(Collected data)
[Start of Attachment]
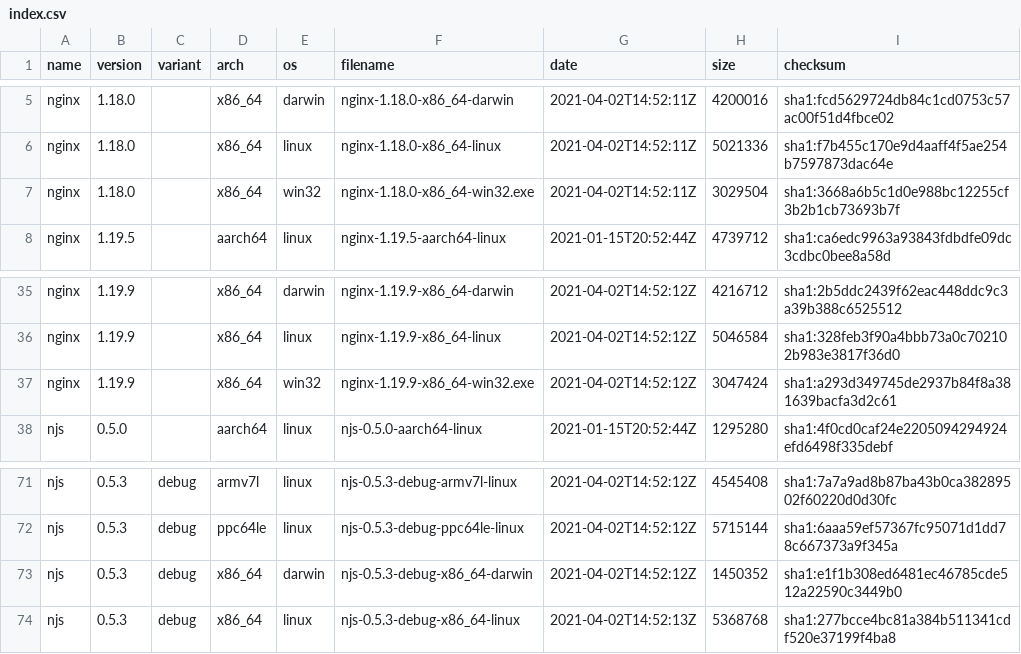
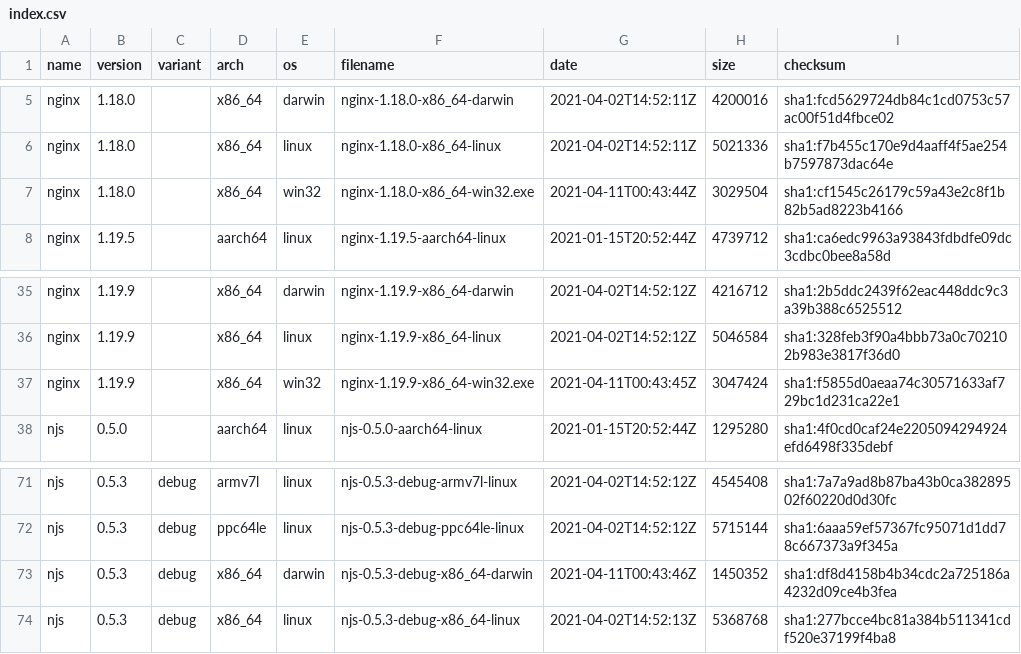
Before and after one commit to jirutka/nginx-binaries, a CSV file: index.csv, drawn as a sheet; only a part is shown, gaps mark what is left out.

```diff
--- a/index.csv
+++ b/index.csv
@@ -6,3 +6,3 @@ nginx,1.18.0,,x86_64,darwin,nginx-1.18.0-x86_64-darwin,2021-04-02T14:52:11Z,4200
 nginx,1.18.0,,x86_64,linux,nginx-1.18.0-x86_64-linux,2021-04-02T14:52:11Z,5021336,sha1:f7b455c170e9d4aaff4f5ae254b7597873dac64e
-nginx,1.18.0,,x86_64,win32,nginx-1.18.0-x86_64-win32.exe,2021-04-02T14:52:11Z,3029504,sha1:3668a6b5c1d0e988bc12255cf3b2b1cb73693b7f
+nginx,1.18.0,,x86_64,win32,nginx-1.18.0-x86_64-win32.exe,2021-04-11T00:43:44Z,3029504,sha1:cf1545c26179c59a43e2c8f1b82b5ad8223b4166
 nginx,1.19.5,,aarch64,linux,nginx-1.19.5-aarch64-linux,2021-01-15T20:52:44Z,4739712,sha1:ca6edc9963a93843fdbdfe09dc3cdbc0bee8a58d
@@ -36,3 +36,3 @@ nginx,1.19.9,,x86_64,darwin,nginx-1.19.9-x86_64-darwin,2021-04-02T14:52:12Z,4216
 nginx,1.19.9,,x86_64,linux,nginx-1.19.9-x86_64-linux,2021-04-02T14:52:12Z,5046584,sha1:328feb3f90a4bbb73a0c702102b983e3817f36d0
-nginx,1.19.9,,x86_64,win32,nginx-1.19.9-x86_64-win32.exe,2021-04-02T14:52:12Z,3047424,sha1:a293d349745de2937b84f8a381639bacfa3d2c61
+nginx,1.19.9,,x86_64,win32,nginx-1.19.9-x86_64-win32.exe,2021-04-11T00:43:45Z,3047424,sha1:f5855d0aeaa74c30571633af729bc1d231ca22e1
 njs,0.5.0,,aarch64,linux,njs-0.5.0-aarch64-linux,2021-01-15T20:52:44Z,1295280,sha1:4f0cd0caf24e2205094294924efd6498f335debf
@@ -72,3 +72,3 @@ njs,0.5.3,debug,armv7l,linux,njs-0.5.3-debug-armv7l-linux,2021-04-02T14:52:12Z,4
 njs,0.5.3,debug,ppc64le,linux,njs-0.5.3-debug-ppc64le-linux,2021-04-02T14:52:12Z,5715144,sha1:6aaa59ef57367fc95071d1dd78c667373a9f345a
-njs,0.5.3,debug,x86_64,darwin,njs-0.5.3-debug-x86_64-darwin,2021-04-02T14:52:12Z,1450352,sha1:e1f1b308ed6481ec46785cde512a22590c3449b0
+njs,0.5.3,debug,x86_64,darwin,njs-0.5.3-debug-x86_64-darwin,2021-04-11T00:43:46Z,1450352,sha1:df8d4158b4b34cdc2a725186a4232d09ce4b3fea
 njs,0.5.3,debug,x86_64,linux,njs-0.5.3-debug-x86_64-linux,2021-04-02T14:52:13Z,5368768,sha1:277bcce4bc81a384b511341cdf520e37199f4ba8
```
Also changed, not shown: 7 other files.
[End of Attachment]
- What is required: State how many lines of the records above contain the word "index", giving only that number.

- Answer space: 3